More than 900 migrants have drowned off Tunisia’s coast so far this year, the country’s Interior minister, Kamel Feki, said on Wednesday.
Feki told parliament that from January 1 to July 20 this year, 901 bodies had been recovered from maritime incidents in the Mediterranean Sea.
According to the National Guard spokesperson Houcem Eddine Jebabli, more than 34,000 people had been rescued in several operations.
It is said that most of the boats carrying migrants depart from the southern city of Sfax with the goal of setting off for Europe.
The Italian government earlier said that more than 80,000 people have crossed the Mediterranean to arrive on its shore this year.

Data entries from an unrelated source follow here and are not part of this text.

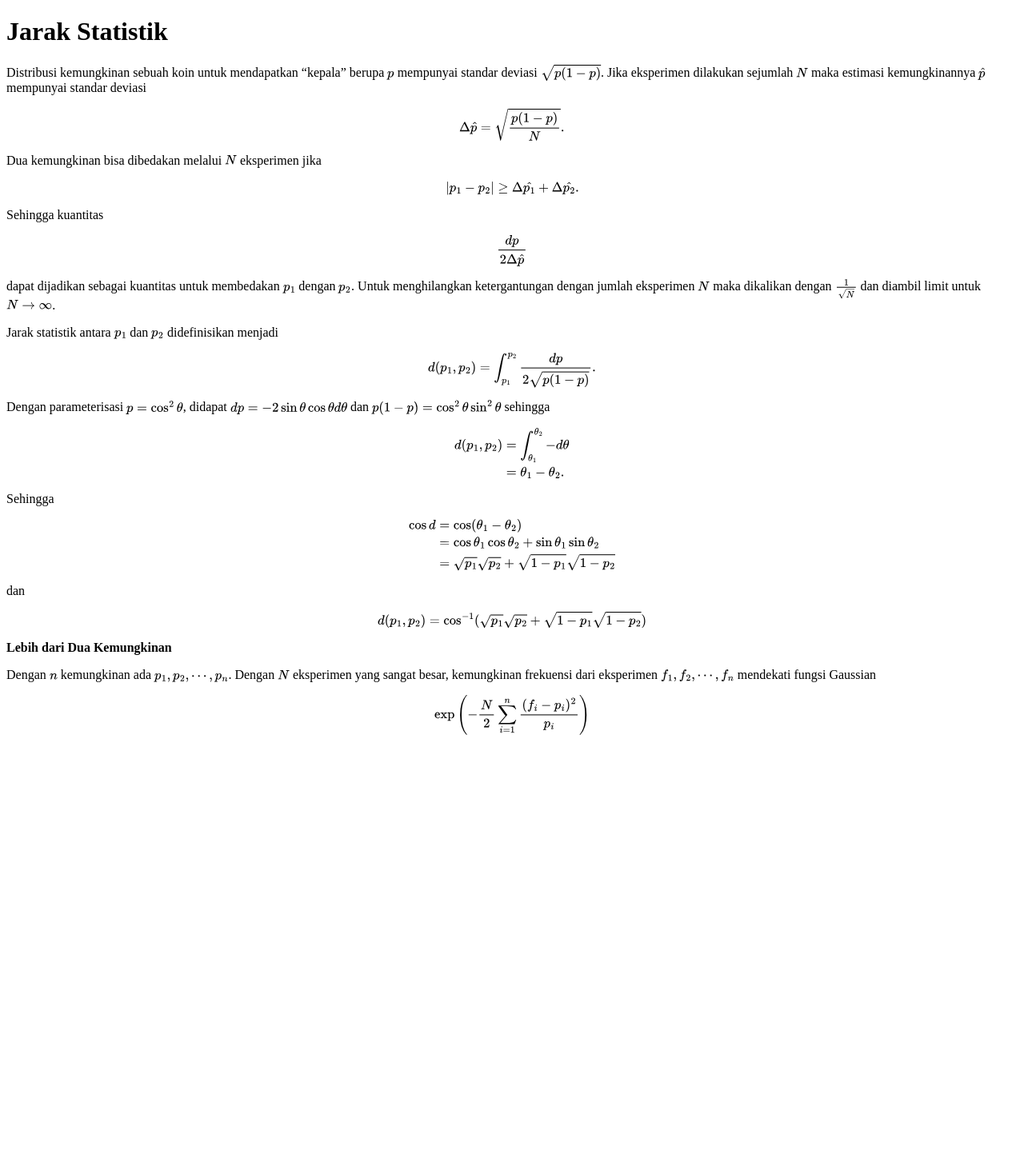
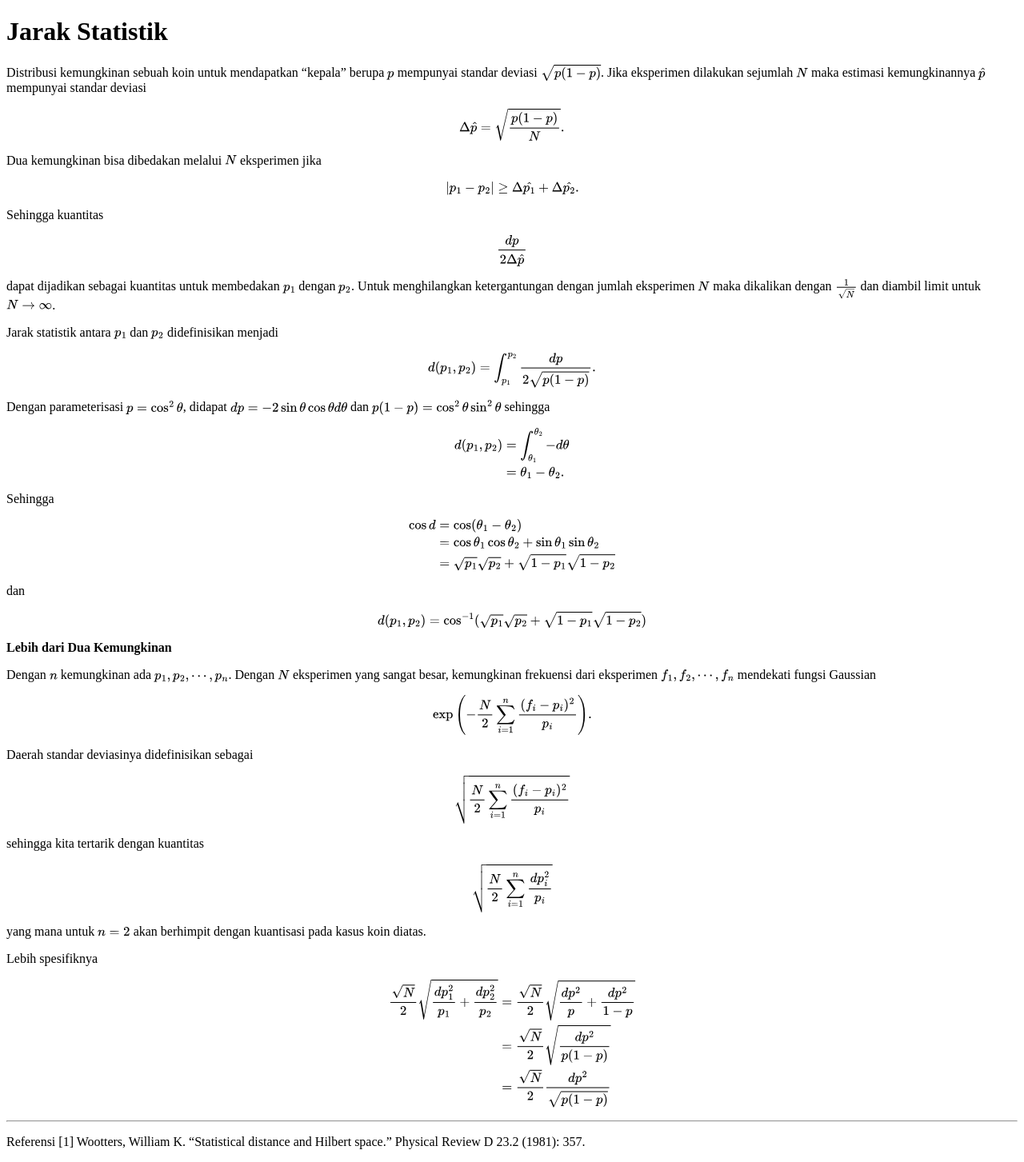
Before and after one commit to dangausuluah/dangausuluah.github.io, a Jekyll site: the page built from _posts/2025-09-15-SDHS.md, in a window 1280 px wide. Shown: the whole page at 80% size. Built offline with Jekyll 4.4.1, drawn with Linux system fonts in a browser that asks for light colours; nearby versions of some CDN libraries; our own code applies the rules of GitHub Pages for plain Markdown files; a script that is not in the unit is left out; comment, search, counter and statistics services are not loaded; before the commit the page ends 935 px from its top, so only the background shows below that.

Commit message:
Update 2025-09-15-SDHS.md

```diff
--- a/_posts/2025-09-15-SDHS.md
+++ b/_posts/2025-09-15-SDHS.md
@@ -60,5 +60,35 @@ $$
 Dengan $n$ kemungkinan ada $p_1, p_2, \cdots, p_n$. Dengan $N$ eksperimen yang sangat besar, kemungkinan frekuensi dari eksperimen $f_1, f_2, \cdots, f_n$ mendekati fungsi Gaussian
 
 $$
-\exp \left( - \frac{N}{2} \sum_{i=1}^n \frac{(f_i - p_i)^2}{p_i} \right)
+\exp \left( - \frac{N}{2} \sum_{i=1}^n \frac{(f_i - p_i)^2}{p_i} \right).
 $$
+
+Daerah standar deviasinya didefinisikan sebagai
+
+$$
+\sqrt{\frac{N}{2} \sum_{i=1}^n \frac{(f_i - p_i)^2}{p_i}}
+$$
+
+sehingga kita tertarik dengan kuantitas
+
+$$
+\sqrt{\frac{N}{2} \sum_{i=1}^n \frac{dp_i^2}{p_i}}
+$$
+
+yang mana untuk $n=2$ akan berhimpit dengan kuantisasi pada kasus koin diatas.
+
+Lebih spesifiknya
+
+$$
+\begin{align*}
+\frac{\sqrt{N}}{2} \sqrt{\frac{dp_1^2}{p_1} + \frac{dp_2^2}{p_2}} &=
+\frac{\sqrt{N}}{2} \sqrt{\frac{dp^2}{p} + \frac{dp^2}{1-p}} \\
+&= \frac{\sqrt{N}}{2} \sqrt{\frac{dp^2}{p(1-p)}}\\
+&= \frac{\sqrt{N}}{2} \frac{dp^2}{\sqrt{p(1-p)}}
+\end{align*}
+$$
+
+
+---
+Referensi
+[1] Wootters, William K. "Statistical distance and Hilbert space." Physical Review D 23.2 (1981): 357.
```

Most of them are from Tunisia and Libya, it said.
UN warns about ‘unfolding tragedy’ of migrants
The United Nations expressed deep concern about the migrants who are stranded in Tunisia after being relocated to isolated areas of the country.
Many were displaced from Sfax following recent unrest, while others were relocated from various urban centers, the UN said.
“Among those stranded are women (including some who are pregnant) and children,” the UN’s International Organization for Migration (IOM) and UNHCR, the UN refugee agency, said in a joint statement.
“They are stuck in the desert, facing extreme heat, and without access to shelter, food or water. There is an urgent need to provide critical, life-saving humanitarian assistance while urgent, humane solutions are found.
Saving the lives of those who are stranded must be the priority, the UN agencies urged.
“The unfolding tragedy needs to end,” they said.
What is happening in Tunisia?
Racial tensions and violence have flared in the country of 12 million people, as it is becoming a growing hub for migrant routes.
The African nation is struggling with a deep economic crisis, where high inflation and unemployment have been driving Tunisians to flee the country.
The migrants and asylum seekers attempt to take perilous sea voyages in often rickety boats through the Mediterranean in the hopes of a better life.